Page:   Index   Previous  1  2  3  4  5  6  7  8  9  10  11  12  13  Next

Cite as: 536 U. S. 622 (2002)

Opinion of the Court

tutional guarantees. Boykin v. Alabama, 395 U. S. 238, 243 (1969) (pleading guilty implicates the Fifth Amendment privilege against self-incrimination, the Sixth Amendment right to confront one's accusers, and the Sixth Amendment right to trial by jury). Given the seriousness of the matter, the Constitution insists, among other things, that the defendant enter a guilty plea that is "voluntary" and that the defendant must make related waivers "knowing[ly], intelligent[ly], [and] with sufficient awareness of the relevant circumstances and likely consequences." Brady v. United States, 397 U. S. 742, 748 (1970); see also Boykin, supra, at 242.

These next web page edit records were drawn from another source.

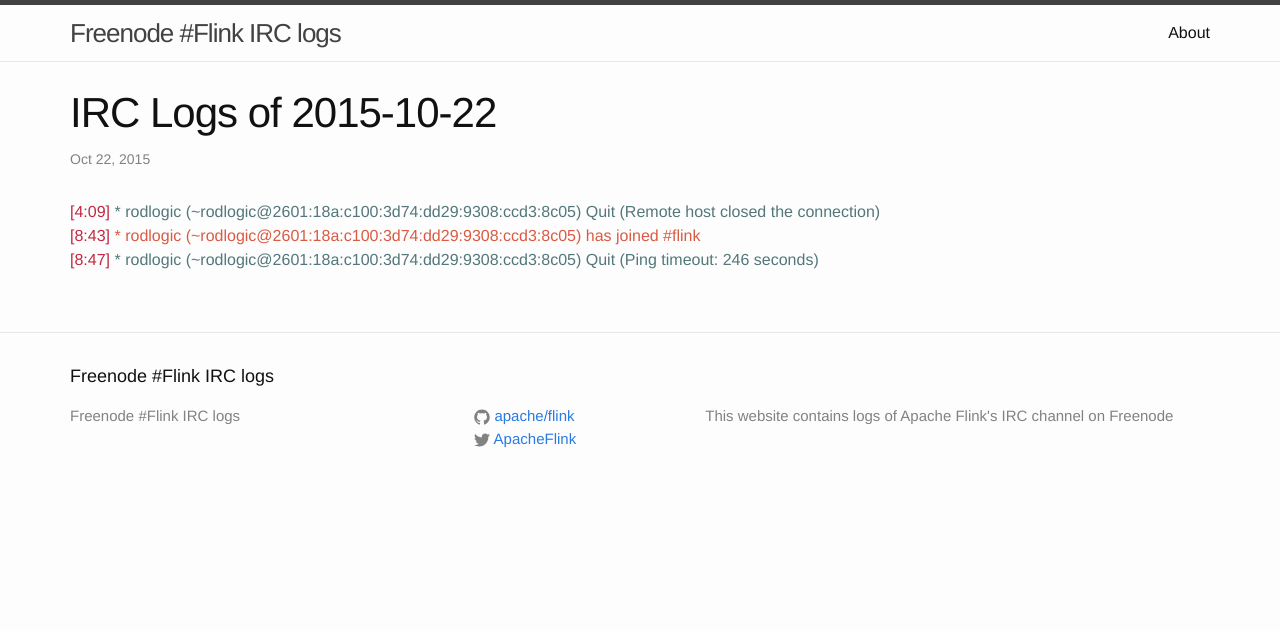
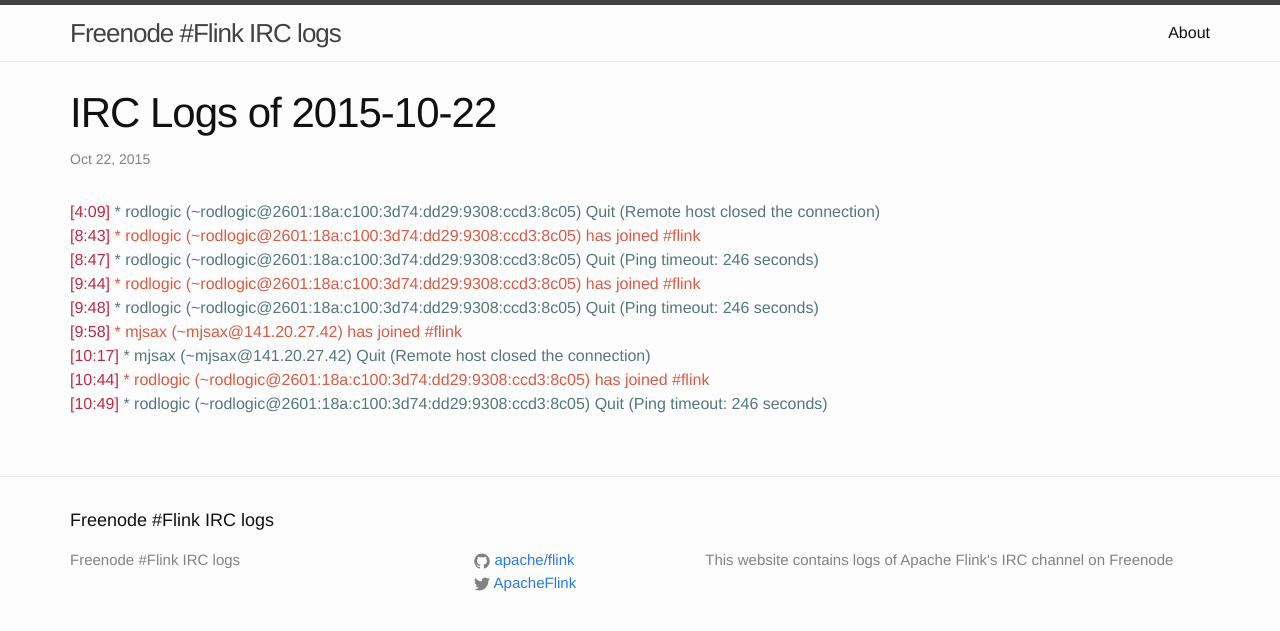
Before and after one commit to flink-irc-logs/flink-irc-logs.github.io, a Jekyll site: the page built from _posts/2015-10-22-logs.markdown, in a window 1280 px wide. Shown: the top 631 px of the page. Built offline with Jekyll 4.4.1, drawn with Linux system fonts in a browser that asks for light colours.

Commit message:
Update of the logs on Thu Oct 22 11:28:18 CEST 2015

```diff
--- a/_posts/2015-10-22-logs.markdown
+++ b/_posts/2015-10-22-logs.markdown
@@ -7,3 +7,9 @@
 <span class="irc-date">[4:09]</span> <span class="irc-navy">* rodlogic (~rodlogic@2601:18a:c100:3d74:dd29:9308:ccd3:8c05) Quit (Remote host closed the connection)</span><br />
 <span class="irc-date">[8:43]</span> <span class="irc-green">* rodlogic (~rodlogic@2601:18a:c100:3d74:dd29:9308:ccd3:8c05) has joined #flink</span><br />
 <span class="irc-date">[8:47]</span> <span class="irc-navy">* rodlogic (~rodlogic@2601:18a:c100:3d74:dd29:9308:ccd3:8c05) Quit (Ping timeout: 246 seconds)</span><br />
+<span class="irc-date">[9:44]</span> <span class="irc-green">* rodlogic (~rodlogic@2601:18a:c100:3d74:dd29:9308:ccd3:8c05) has joined #flink</span><br />
+<span class="irc-date">[9:48]</span> <span class="irc-navy">* rodlogic (~rodlogic@2601:18a:c100:3d74:dd29:9308:ccd3:8c05) Quit (Ping timeout: 246 seconds)</span><br />
+<span class="irc-date">[9:58]</span> <span class="irc-green">* mjsax (~mjsax@141.20.27.42) has joined #flink</span><br />
+<span class="irc-date">[10:17]</span> <span class="irc-navy">* mjsax (~mjsax@141.20.27.42) Quit (Remote host closed the connection)</span><br />
+<span class="irc-date">[10:44]</span> <span class="irc-green">* rodlogic (~rodlogic@2601:18a:c100:3d74:dd29:9308:ccd3:8c05) has joined #flink</span><br />
+<span class="irc-date">[10:49]</span> <span class="irc-navy">* rodlogic (~rodlogic@2601:18a:c100:3d74:dd29:9308:ccd3:8c05) Quit (Ping timeout: 246 seconds)</span><br />
```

In this case, the Ninth Circuit in effect held that a guilty plea is not "voluntary" (and that the defendant could not, by pleading guilty, waive her right to a fair trial) unless the prosecutors first made the same disclosure of material impeachment information that the prosecutors would have had to make had the defendant insisted upon a trial. We must decide whether the Constitution requires that preguilty plea disclosure of impeachment information. We conclude that it does not.

First, impeachment information is special in relation to the fairness of a trial, not in respect to whether a plea is voluntary ("knowing," "intelligent," and "sufficient[ly] aware"). Of course, the more information the defendant has, the more aware he is of the likely consequences of a plea, waiver, or decision, and the wiser that decision will likely be. But the Constitution does not require the prosecutor to share all useful information with the defendant. Weatherford v. Bursey, 429 U. S. 545, 559 (1977) ("There is no general constitutional right to discovery in a criminal case"). And the law ordinarily considers a waiver knowing, intelligent, and sufficiently aware if the defendant fully understands the nature of the right and how it would likely apply in general in the circumstances—even though the defendant may not know the specific detailed consequences of invoking it. A defendant, for example, may waive his right to remain silent, his


Page:   Index   Previous  1  2  3  4  5  6  7  8  9  10  11  12  13  Next

Last modified: October 4, 2007